The Michigan Department of Corrections said it had ended the practice in December, while the ACLU said it continued to get complaints about it more recently. Last week, the ACLU confirmed that the practice has now been stopped.
Such spread-labia searches are apparently *not* the norm in prisons nationwide. Even a spokesperson for the state prison stated (emphasis added):
“Corrections officers didn’t think it was necessary, prisoners felt it was an irritant, the prison psychiatric staff thought it was a stressor and, in nearly two years, it didn’t find any contraband.”
This type of search will now only be conducted when there is suspected smuggled contraband, although it is not clear how well that standard will be enforced.
An editorial at the Detroit Free Press called the practice “demeaning and unnecessary,” and notes that follow-up is needed to ensure compliance with the halt:
Warden Warren deserves credit for taking the initiative to investigate the policy and end it, at least officially. But given the department’s history of sexual abuse, Corrections must now take additional measures to ensure the new policy is followed, as well as review its polices on strip searches in general to determine if they are necessary and conducted in the least degrading manner possible.

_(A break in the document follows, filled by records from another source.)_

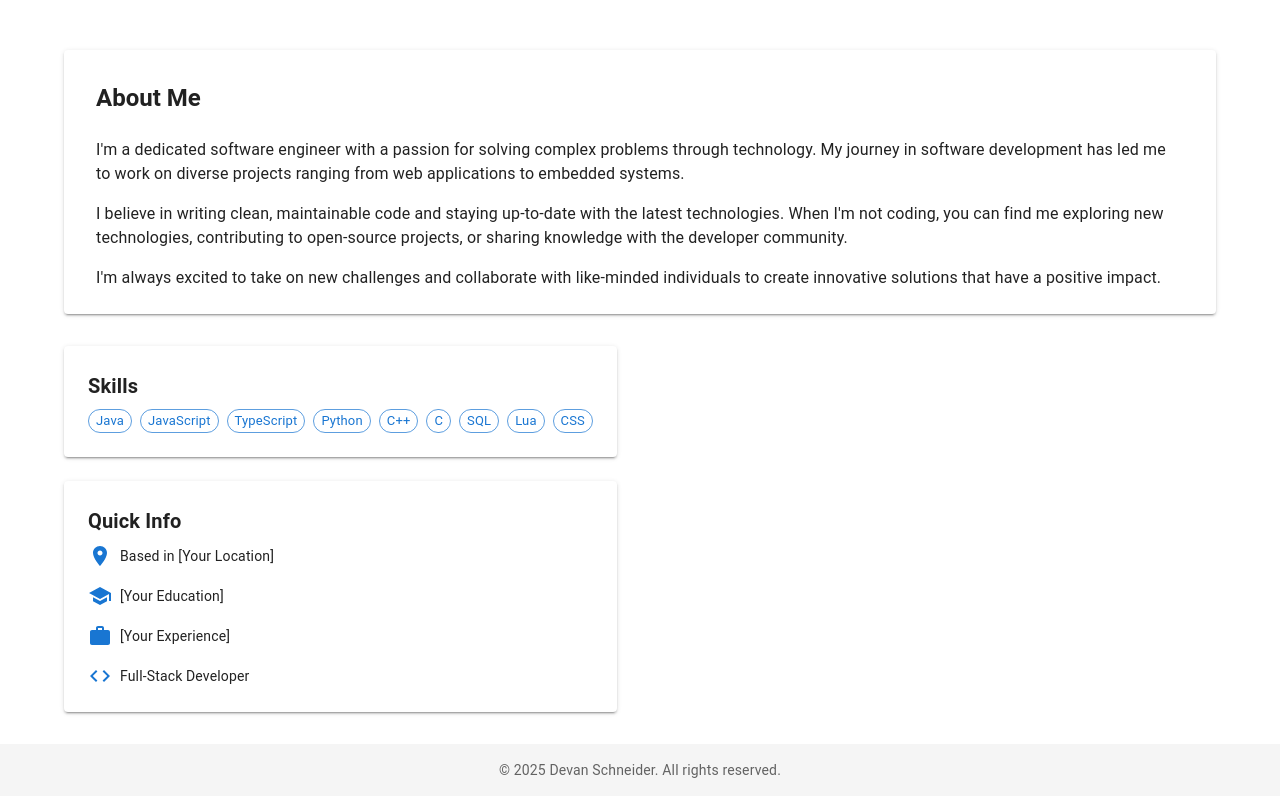
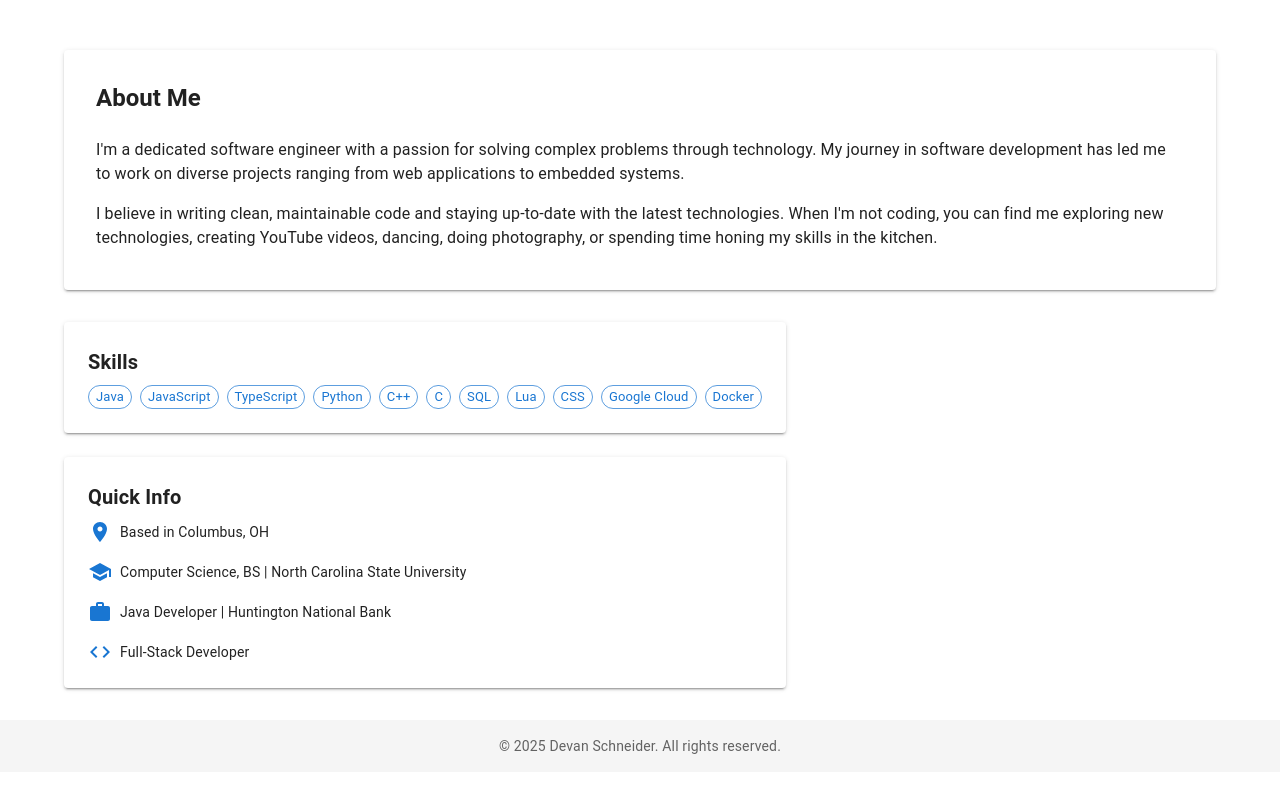
Before and after one commit to RageOps/website, a React (Vite) app: page / in a window 1280 px wide. Shown: the part 444-1240 px from the top of the page. After the commit the page ends 1216 px from the top, so only its background shows below. Built offline with nearby package versions, Linux system fonts and the light colour scheme.

Commit message:
feat: Some updates to the About page

```diff
--- a/src/components/Layout.tsx
+++ b/src/components/Layout.tsx
@@ -85,7 +85,7 @@ const Layout: React.FC<LayoutProps> = ({ children }) => {
         }}
       >
         <Typography variant="body2" color="text.secondary">
-          © 2025 Devan Schneider. All rights reserved.
+          © {new Date().getFullYear()} Devan Schneider. All rights reserved.
         </Typography>
       </Box>
     </Box>
--- a/src/pages/About.tsx
+++ b/src/pages/About.tsx
@@ -4,7 +4,7 @@ import { Code, School, Work, LocationOn } from '@mui/icons-material';
 
 const About: React.FC = () => {
   const skills = [
-    'Java', 'JavaScript', 'TypeScript', 'Python', 'C++', 'C', 'SQL', 'Lua', 'CSS'
+    'Java', 'JavaScript', 'TypeScript', 'Python', 'C++', 'C', 'SQL', 'Lua', 'CSS', 'Google Cloud', 'Docker'
   ];
 
   return (
@@ -53,12 +53,8 @@ const About: React.FC = () => {
               </Typography>
               <Typography variant="body1" paragraph>
                 I believe in writing clean, maintainable code and staying up-to-date with the latest technologies.
-                When I'm not coding, you can find me exploring new technologies, contributing to open-source projects,
-                or sharing knowledge with the developer community.
-              </Typography>
-              <Typography variant="body1">
-                I'm always excited to take on new challenges and collaborate with like-minded individuals to create
-                innovative solutions that have a positive impact.
+                When I'm not coding, you can find me exploring new technologies, creating YouTube videos, dancing, doing photography,
+                or spending time honing my skills in the kitchen.
               </Typography>
             </CardContent>
           </Card>
@@ -93,15 +89,15 @@ const About: React.FC = () => {
               <Box sx={{ display: 'flex', flexDirection: 'column', gap: 2 }}>
                 <Box sx={{ display: 'flex', alignItems: 'center', gap: 1 }}>
                   <LocationOn color="primary" />
-                  <Typography variant="body2">Based in [Your Location]</Typography>
+                  <Typography variant="body2">Based in Columbus, OH</Typography>
                 </Box>
                 <Box sx={{ display: 'flex', alignItems: 'center', gap: 1 }}>
                   <School color="primary" />
-                  <Typography variant="body2">[Your Education]</Typography>
+                  <Typography variant="body2">Computer Science, BS | North Carolina State University</Typography>
                 </Box>
                 <Box sx={{ display: 'flex', alignItems: 'center', gap: 1 }}>
                   <Work color="primary" />
-                  <Typography variant="body2">[Your Experience]</Typography>
+                  <Typography variant="body2">Java Developer | Huntington National Bank</Typography>
                 </Box>
                 <Box sx={{ display: 'flex', alignItems: 'center', gap: 1 }}>
                   <Code color="primary" />
```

Kudos to the women who wrote letters to the ACLU and to the ACLU for bringing this invasive, unnecessary, and traumatizing practice to light.